October 15, 2017
Herbert B. Peterson, MD
William R. Kenan Jr. Professor of maternal and child health
Professor of obstetrics and gynecology, UNC School of Medicine
We are living in a profoundly important moment in global health. For the first time in human history, global leaders have declared their commitment to the well-being of every person on the planet, including every mother and every newborn child.
With the new United Nations Sustainable Development Goal of achieving “health and well-being for all” by 2030 and the related Secretary General’s “Global Strategy on Women’s, Children’s and Adolescents’ Health” goal of eliminating all preventable deaths among women, children and adolescents by 2030, we have unprecedented political will and a wonderful window of opportunity. Yet, to realize the potential of this moment, we must improve dramatically our ability to implement life-saving interventions at scale, particularly in the low- and middle-income countries, where doing so has been most challenging.
Can we do this? Absolutely! Our hopes for achieving this Sustainable Development Goal for mothers and their newborns are buoyed by the progress we have made. Between 1990 and 2015, we saw worldwide reductions in maternal and child mortality of 45 percent and 53 percent, respectively. This is incredible progress. Looking to the future, there is good reason to believe that the new and rapidly evolving focus of the global health community on implementation science will help us save even more lives.
Q: What are the biggest implementation challenges ahead?

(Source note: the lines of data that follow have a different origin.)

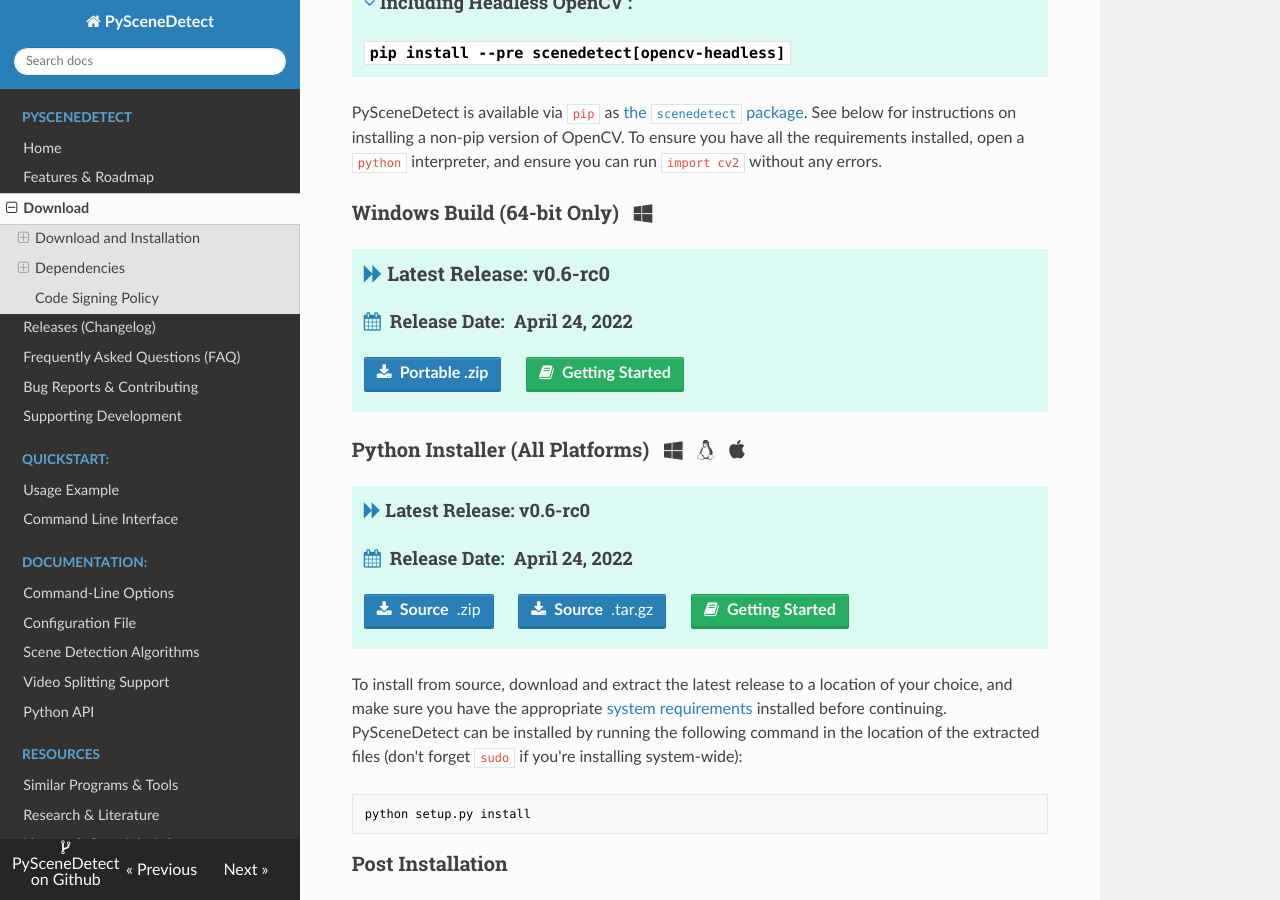
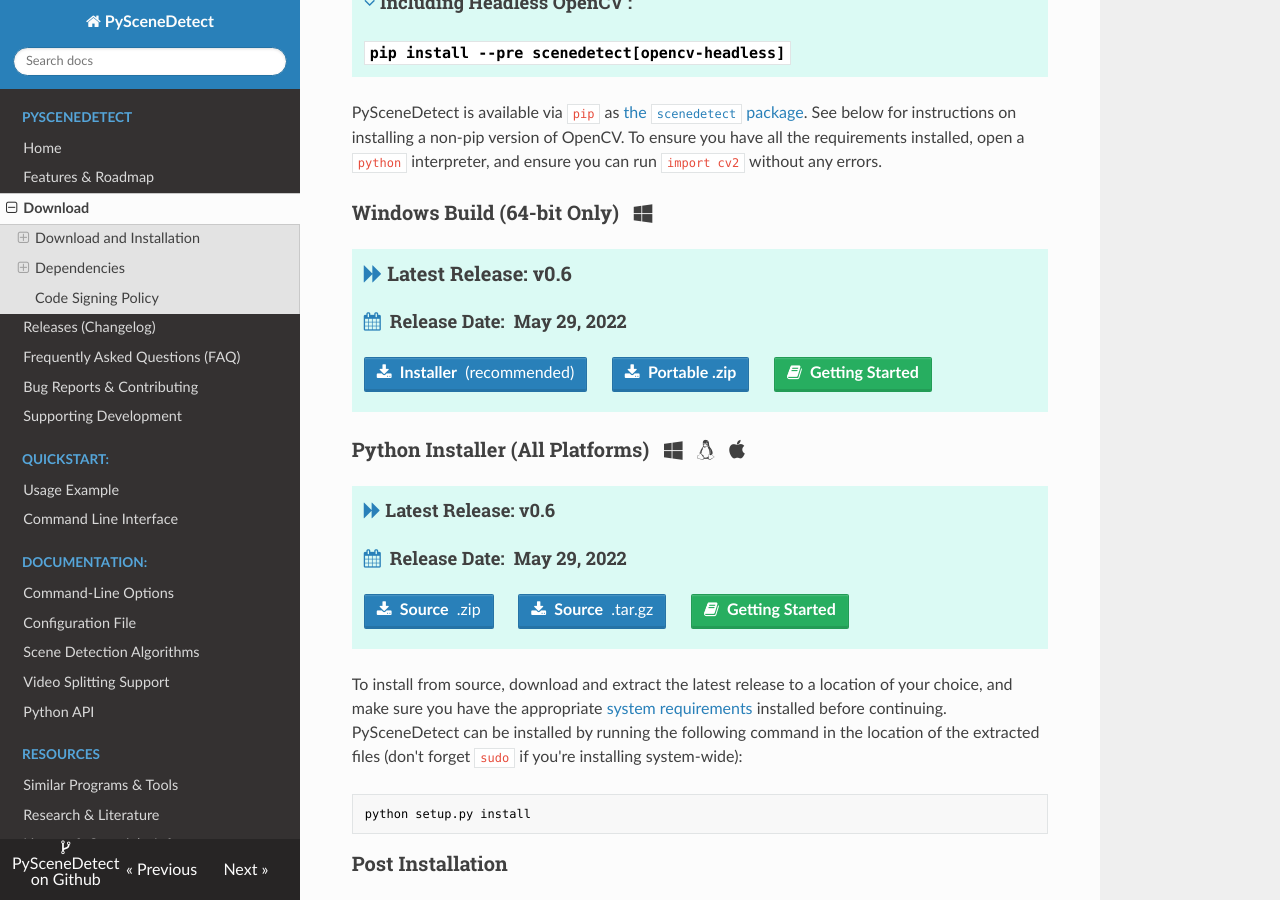
Before and after one commit to vovamushak/PySceneDetect, an MkDocs documentation site: the page built from docs/download.md, in a window 1280 px wide and 900 px high, scrolled down 531 px. Built offline with MkDocs 1.6.1, drawn with Linux system fonts in a browser that asks for light colours; nearby versions of some CDN libraries; old or Windows-style settings are respelled for this version of MkDocs.

Commit message:
[release] Release v0.6.

```diff
--- a/docs/download.md
+++ b/docs/download.md
@@ -21,17 +21,20 @@ PySceneDetect is available via `pip` as [the `scenedetect` package](https://pypi
 ### Windows Build (64-bit Only) &nbsp; <span class="wy-text-neutral"><span class="fa fa-windows"></span></span>
 
 <div class="important">
-<h3 class="wy-text-neutral"><span class="fa fa-forward wy-text-info"></span> Latest Release: <b class="wy-text-neutral">v0.6-rc0</b></h3>
-<h4 class="wy-text-neutral"><span class="fa fa-calendar wy-text-info"></span>&nbsp; Release Date:&nbsp; <b>April 24, 2022</b></h4>
-<a href="https://github.com/Breakthrough/PySceneDetect/releases/download/v0.6-rc0/PySceneDetect-0.6-rc0-win64-portable.zip" class="btn btn-info" style="margin-bottom:8px;" role="button"><span class="fa fa-download"></span>&nbsp; <b>Portable .zip</b></a> &nbsp;&nbsp;&nbsp;&nbsp; <a href="../examples/usage/" class="btn btn-success" style="margin-bottom:8px;" role="button"><span class="fa fa-book"></span>&nbsp; <b>Getting Started</b></a>
+<h3 class="wy-text-neutral"><span class="fa fa-forward wy-text-info"></span> Latest Release: <b class="wy-text-neutral">v0.6</b></h3>
+<h4 class="wy-text-neutral"><span class="fa fa-calendar wy-text-info"></span>&nbsp; Release Date:&nbsp; <b>May 29, 2022</b></h4>
+<a href="https://github.com/Breakthrough/PySceneDetect/releases/download/v0.6/PySceneDetect-0.6-win64.msi" class="btn btn-info" style="margin-bottom:8px;" role="button"><span class="fa fa-download"></span>&nbsp; <b>Installer</b>&nbsp;&nbsp;(recommended)</a> &nbsp;&nbsp;&nbsp;&nbsp;
+<a href="https://github.com/Breakthrough/PySceneDetect/releases/download/v0.6/PySceneDetect-0.6-win64-portable.zip" class="btn btn-info" style="margin-bottom:8px;" role="button"><span class="fa fa-download"></span>&nbsp; <b>Portable .zip</b></a> &nbsp;&nbsp;&nbsp;&nbsp;
+<a href="../examples/usage/" class="btn btn-success" style="margin-bottom:8px;" role="button"><span class="fa fa-book"></span>&nbsp; <b>Getting Started</b></a>
 </div>
+
 
 ### Python Installer (All Platforms) &nbsp; <span class="wy-text-neutral"><span class="fa fa-windows"></span> &nbsp; <span class="fa fa-linux"></span> &nbsp; <span class="fa fa-apple"></span></span></h3>
 
 <div class="important">
-<h4 class="wy-text-neutral"><span class="fa fa-forward wy-text-info"></span> Latest Release: <b class="wy-text-neutral">v0.6-rc0</b></h4>
-<h4 class="wy-text-neutral"><span class="fa fa-calendar wy-text-info"></span>&nbsp; Release Date:&nbsp; <b>April 24, 2022</b></h4>
-<a href="https://github.com/Breakthrough/PySceneDetect/archive/v0.6-rc0.zip" class="btn btn-info" style="margin-bottom:8px;" role="button"><span class="fa fa-download"></span>&nbsp; <b>Source</b>&nbsp;&nbsp;.zip</a> &nbsp;&nbsp;&nbsp;&nbsp; <a href="https://github.com/Breakthrough/PySceneDetect/archive/v0.6-rc0.tar.gz" class="btn btn-info" style="margin-bottom:8px;" role="button"><span class="fa fa-download"></span>&nbsp; <b>Source</b>&nbsp;&nbsp;.tar.gz</a> &nbsp;&nbsp;&nbsp;&nbsp; <a href="../examples/usage/" class="btn btn-success" style="margin-bottom:8px;" role="button"><span class="fa fa-book"></span>&nbsp; <b>Getting Started</b></a>
+<h4 class="wy-text-neutral"><span class="fa fa-forward wy-text-info"></span> Latest Release: <b class="wy-text-neutral">v0.6</b></h4>
+<h4 class="wy-text-neutral"><span class="fa fa-calendar wy-text-info"></span>&nbsp; Release Date:&nbsp; <b>May 29, 2022</b></h4>
+<a href="https://github.com/Breakthrough/PySceneDetect/archive/v0.6.zip" class="btn btn-info" style="margin-bottom:8px;" role="button"><span class="fa fa-download"></span>&nbsp; <b>Source</b>&nbsp;&nbsp;.zip</a> &nbsp;&nbsp;&nbsp;&nbsp; <a href="https://github.com/Breakthrough/PySceneDetect/archive/v0.6.tar.gz" class="btn btn-info" style="margin-bottom:8px;" role="button"><span class="fa fa-download"></span>&nbsp; <b>Source</b>&nbsp;&nbsp;.tar.gz</a> &nbsp;&nbsp;&nbsp;&nbsp; <a href="../examples/usage/" class="btn btn-success" style="margin-bottom:8px;" role="button"><span class="fa fa-book"></span>&nbsp; <b>Getting Started</b></a>
 </div>
 
 To install from source, download and extract the latest release to a location of your choice, and make sure you have the appropriate [system requirements](#dependencies) installed before continuing.  PySceneDetect can be installed by running the following command in the location of the extracted files (don't forget `sudo` if you're installing system-wide):
--- a/scenedetect/__init__.py
+++ b/scenedetect/__init__.py
@@ -41,7 +41,7 @@ from scenedetect.video_manager import VideoManager
 
 # Used for module identification and when printing version & about info
 # (e.g. calling `scenedetect version` or `scenedetect about`).
-__version__ = 'v0.6-rc0'
+__version__ = 'v0.6'
 # About & copyright message string shown for the 'about' CLI command (scenedetect about).
 
 ABOUT_STRING = """
```
Also changed, not shown: README.md (+1 -1 lines), docs/changelog.md (+1 -1 lines), docs/index.md (+1 -1 lines), 1 other file.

A: Landmark studies in the 1990s showed us that, globally, most maternal deaths occurred because of emergency complications during childbirth. It became clear that we would save the lives of mothers and babies if – and only if – we ensured access to high- quality emergency obstetrical and newborn care services.
That, in turn, meant creating access to trained surgeons, well-equipped operating rooms, safe blood, and adequate medications and supplies. Because 99 percent of all maternal and newborn deaths occur in low- and middle- income countries, creating the capacity to put these services in place in a sustainable way has become a primary implementation challenge. A high proportion of births in these settings still occur outside of hospitals; many women labor and deliver in facilities that are understaffed, underequipped and have no running water or electricity.
It would be a mistake to believe that we don’t have related implementation challenges in the United States. In addition to having some of the highest maternal and infant mortality rates among high-income countries, we also have major health disparities. We continue to struggle with limited health services access, which affects far too many mothers and babies. To solve these problems, our drive to improve global health also must include a focus on health at home.
Q: What would an enhanced focus on implementation look like?
A: We have been remarkably successful in developing effective interventions for saving mothers and babies, but less successful at putting these interventions in place, especially in low-resource settings. Clearly, people do not benefit from interventions they do not experience.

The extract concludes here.